The Sea Cadets headquarters on the quayside is a former pub and it was interesting to see there there is still a bar upstairs in the wardroom, and it was good to be able to see the exciting plans for the development of the Wenn’s Hotel, though the one question that they seem to be unable to answer is when the work will start. I intended heading off to the cemetery where the bar wife was dispensing tea and cakes, but the historic bus was full, so I ended up foot weary and in need of refreshment at the Live and Let Live, who had entered into the spirit of the day with a display of old pubs in town and a pianist for added entertainment. Overall I thought the days was a triumphant celebration of the rich heritage of West Norfolk and a massive thank you should go to all the volunteers and building owners who made it possible.

Meanwhile, elsewhere in West Norfolk a very different scenario was playing out. Our first inkling that something was up was when the local CAMRA branch received a phone call to say that our planned branch meeting on the Tuesday evening at the Lord Nelson in Burnham Thorpe could not go ahead as the pub was closing. Fortunately the Flitcham Social Club stepped in at short notice, for which we express our grateful thanks, and by the time we assembled, things had progressed rapidly. As has been reported elsewhere, the bailiffs turned up at the Lord Nelson to oversee the departure of the tenants and stood and watched as the historic interior was removed. For those who don’t know, the pub is close to the birthplace of Nelson and was renamed in his honour in 1798, seven years before the battle of Trafalgar and therefore the first pub in the country to bear his name. I first visited in 1980 when it was run by a local character called Les Winter, and it had become almost a shrine to the great man. There was no bar and beer was brought up directly from the cellar and served at the tables whilst the customers sat on the settles which were reputed to have been there since Nelson’s time. The other room was known as the Ward Room and, as with the rest of the pub was decorated with Nelson memorabilia, especially paintings.

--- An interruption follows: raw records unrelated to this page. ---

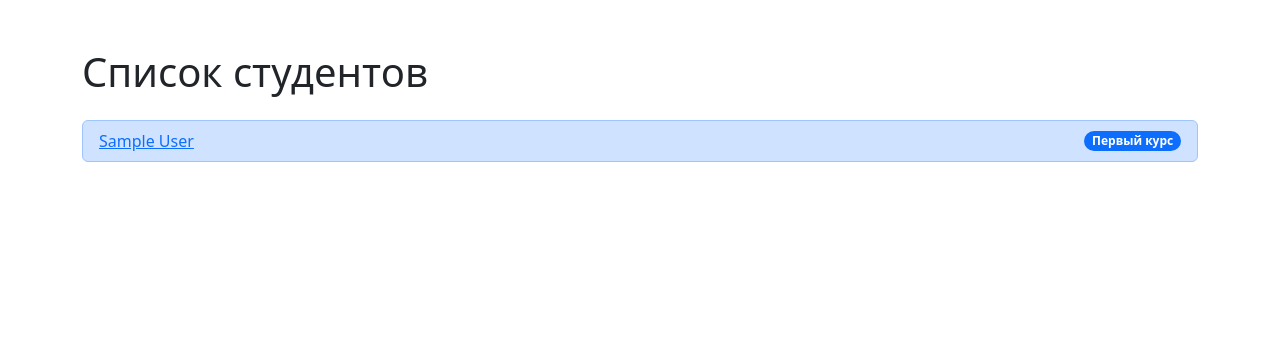
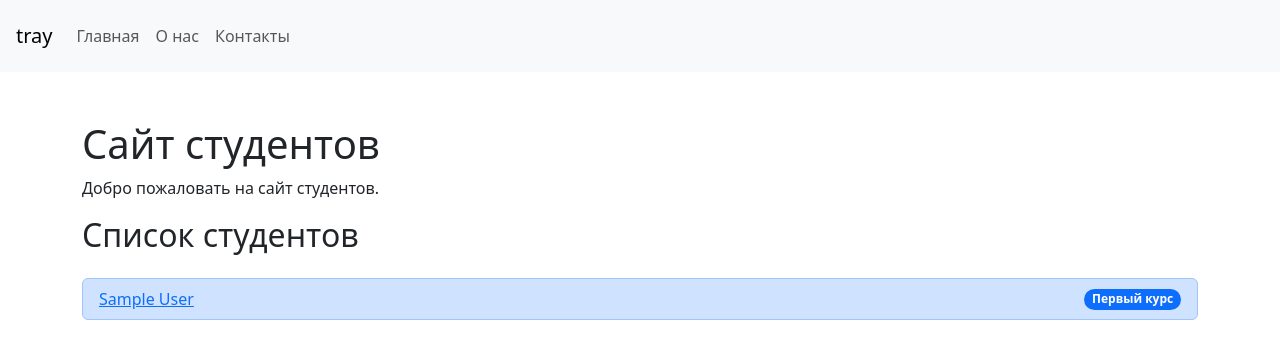
Before and after one commit to tray-46/Django_beginings, a Django app: page /students/students_list/ in a window 1280 px wide. Shown: the top 359 px of the page. Run offline with Django 5.2, Linux system fonts and the light colour scheme; tables that the repository leaves empty hold one stand-in row (values such as "Sample post"); parts of the project's set-up code (start-up, migrations or seed data) failed here and were passed over; some libraries are stand-ins or nearby versions.

Commit message:
students base template

```diff
--- a/students/templates/students/header.html
+++ b/students/templates/students/header.html
@@ -1,4 +1,4 @@
 <header>
-    <h1>Заголовок сайта</h1>
-    <p>Подзаголовок сайта</p>
+    <h1>Сайт студентов</h1>
+    <p>Добро пожаловать на сайт студентов.</p>
 </header>
--- a/students/templates/students/students_list.html
+++ b/students/templates/students/students_list.html
@@ -1,14 +1,11 @@
-<!DOCTYPE html>
-<html lang="en">
-<head>
-    <meta charset="UTF-8">
-    <meta name="viewport" content="width=device-width, initial-scale=1.0">
-    <title>Список студентов</title>
-    <link type="text/css" href="/static/css/bootstrap.min.css" rel="stylesheet">
-</head>
-<body>
-<div class="container mt-5">
-    <h1 class="mb-4">Список студентов</h1>
+{% extends "students/base.html" %}
+
+{% block title %}Список студентов{% endblock %}
+
+{% block content %}
+    {% include "students/header.html" %}
+
+    <h2 class="mb-4">Список студентов</h2>
     <ul class="list-group">
         {% for student in students%}
         <li class="list-group-item d-flex justify-content-between align-items-center
@@ -32,7 +29,4 @@
         </li>
         {% endfor %}
     </ul>
-</div>
-<script src="/static/js/bootstrap.bundle.min.js"></script>
-</body>
-</html>
+{% endblock %}
```
Also changed, not shown: students/templates/students/student_details.html (+6 -14 lines).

When I visited over the summer, the place had been much expanded but the core of the old building remained, perhaps a bit tidier, but I reckon that if Nelson had walked in he would still have recognised it. Not now. My understanding is that under the terms of the lease, anything not fastened down was the property of the tenants, which apparently included the settles, so it has all gone. So whilst we sit at home and condemn the destruction of historic sites such as Palmyra, this act of cultural vandalism takes place on our own doorstep. I believe the council and Greene King Brewery are not over happy with the situation and are trying to rectify the matter, and hopefully by the time you read this, some progress will have been made on the matter. Let’s hope so.